According to the Centers for Disease Control and Prevention, over one-third of the nation’s youth will develop diabetes if current eating and exercise habits don’t improve.
A partnership with Chartwells K12 School Dining Services recently brought FoodPlay to Samuel Staples Elementary. The national award-winning theater show features juggling, music, magic, and audience participation to turn kids on to healthy eating and active living.
Woven into the performance are serious lessons that teach kids about the importance of healthy eating and active living, inspiring them to adopt nutritious diets and active lifestyles.
Schools around the country are working to meet the challenge — by creating school-wide wellness policies, updating school lunch and breakfast menus to offer more fruits, vegetables, and whole grains, and incorporating more physical activity opportunities throughout the school day.
FoodPlay makes good eating great fun, but its messages are serious. In the last 25 years, childhood obesity rates have doubled among elementary school children and tripled among teenagers.
One in three children is overweight, and less than 2% of the nation’s youth are meeting their daily nutritional requirements. Kids are consuming more than 150 pounds of sugar a year, missing out on recommended levels of fruits, vegetables and whole grains needed for optimal health.
During FoodPlay’s performance, children watch as Janey Junkfood desperately tries to make the National Junior Juggling Team. The problem — her poor eating habits. As FoodPlay unfolds, children are empowered with the consumer skills needed to make sense of a confusing food marketplace.
They learn how to see through TV commercials, decipher food labels, and “read it before you eat it.” Teachers come away with new insights too, as many adults don’t realize that ingredients are listed on food labels in order by weight, with the main ingredient listed first.

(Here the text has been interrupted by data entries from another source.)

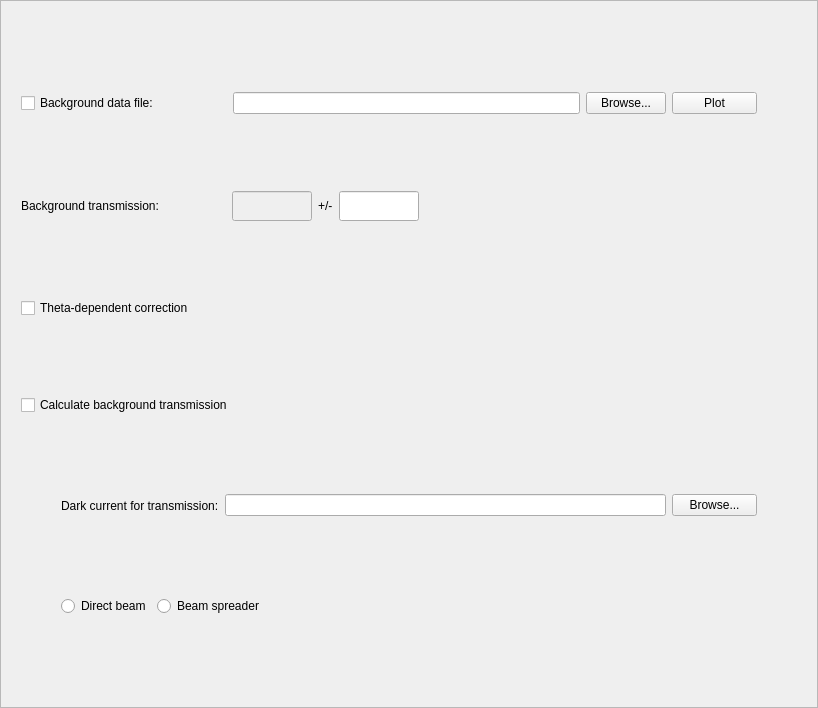
This is Code/Mantid/Scripts/Interface/ui/sans/hfir_background.ui in mantidproject/mantid as Qt 5 draws it before an edit. The edited form follows.
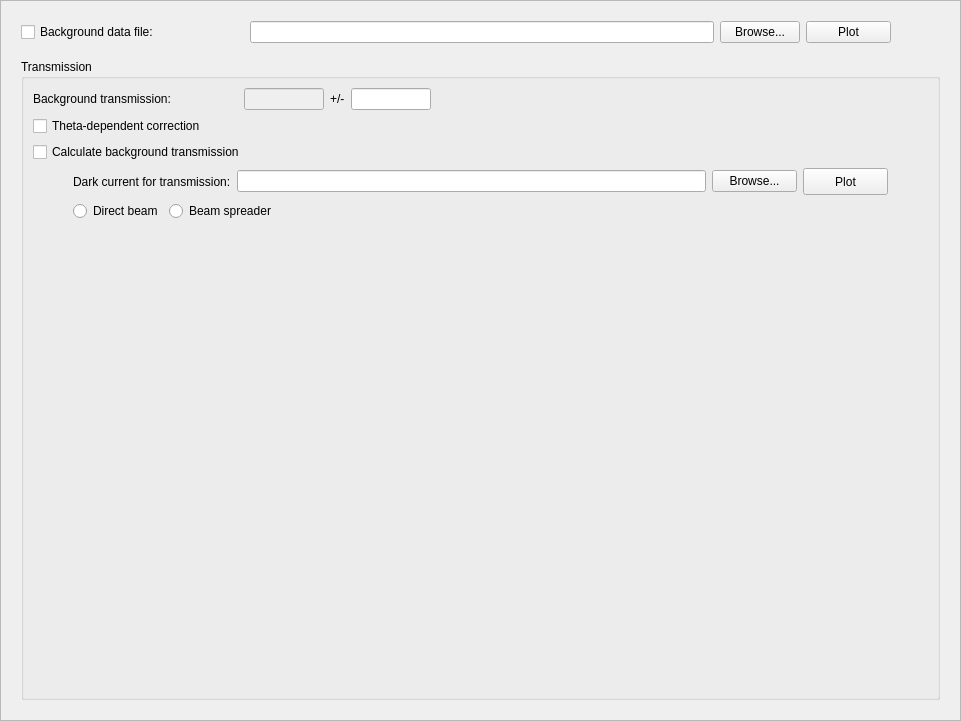
This is the edited form.

The edit to the form file:
```diff
--- a/Code/Mantid/Scripts/Interface/ui/sans/hfir_background.ui
+++ b/Code/Mantid/Scripts/Interface/ui/sans/hfir_background.ui
@@ -9,8 +9,8 @@
    <rect>
     <x>0</x>
     <y>0</y>
-    <width>818</width>
-    <height>708</height>
+    <width>961</width>
+    <height>721</height>
    </rect>
   </property>
   <property name="windowTitle">
@@ -36,8 +36,8 @@
        <rect>
         <x>0</x>
         <y>0</y>
-        <width>803</width>
-        <height>672</height>
+        <width>941</width>
+        <height>701</height>
        </rect>
       </property>
       <layout class="QVBoxLayout" name="verticalLayout_2">
@@ -46,7 +46,7 @@
          <item>
           <widget class="QCheckBox" name="background_chk">
            <property name="sizePolicy">
-            <sizepolicy hsizetype="Fixed" vsizetype="Fixed">
+            <sizepolicy hsizetype="Fixed" vsizetype="Preferred">
              <horstretch>0</horstretch>
              <verstretch>0</verstretch>
             </sizepolicy>
@@ -75,7 +75,7 @@
            </property>
            <property name="sizeHint" stdset="0">
             <size>
-             <width>68</width>
+             <width>85</width>
              <height>20</height>
             </size>
            </property>
@@ -148,7 +148,7 @@
            </property>
            <property name="sizeHint" stdset="0">
             <size>
-             <width>40</width>
+             <width>49</width>
              <height>20</height>
             </size>
            </property>
@@ -156,6 +156,28 @@
          </item>
         </layout>
        </item>
+       <item>
+        <spacer name="verticalSpacer">
+         <property name="orientation">
+          <enum>Qt::Vertical</enum>
+         </property>
+         <property name="sizeType">
+          <enum>QSizePolicy::Fixed</enum>
+         </property>
+         <property name="sizeHint" stdset="0">
+          <size>
+           <width>20</width>
+           <height>10</height>
+          </size>
+         </property>
+        </spacer>
+       </item>
+       <item>
+        <widget class="QGroupBox" name="transmission_grpbox">
+         <property name="title">
+          <string>Transmission</string>
+         </property>
+         <layout class="QVBoxLayout" name="verticalLayout_3">
        <item>
         <layout class="QHBoxLayout" name="horizontalLayout">
          <item>
@@ -369,6 +391,25 @@
            </property>
           </widget>
          </item>
+            <item>
+             <widget class="QPushButton" name="trans_dark_current_plot_button">
+              <property name="minimumSize">
+               <size>
+                <width>85</width>
+                <height>27</height>
+               </size>
+              </property>
+              <property name="maximumSize">
+               <size>
+                <width>85</width>
+                <height>16777215</height>
+               </size>
+              </property>
+              <property name="text">
+               <string>Plot</string>
+              </property>
+             </widget>
+            </item>
          <item>
           <spacer name="horizontalSpacer_6">
            <property name="orientation">
@@ -442,6 +483,22 @@
        </item>
        <item>
         <layout class="QVBoxLayout" name="widget_placeholder"/>
+          </item>
+          <item>
+           <spacer name="verticalSpacer_2">
+            <property name="orientation">
+             <enum>Qt::Vertical</enum>
+            </property>
+            <property name="sizeHint" stdset="0">
+             <size>
+              <width>20</width>
+              <height>40</height>
+             </size>
+            </property>
+           </spacer>
+          </item>
+         </layout>
+        </widget>
        </item>
       </layout>
      </widget>
```
Lines whose indentation alone changed are shown as unchanged.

Kids are alarmed to see how much sugar is found in many of their favorite foods from 10 teaspoons of sugar in a can of soda, to sugar being a main ingredient in a popular sports drink.
For more information, visit ChartwellsK12.com.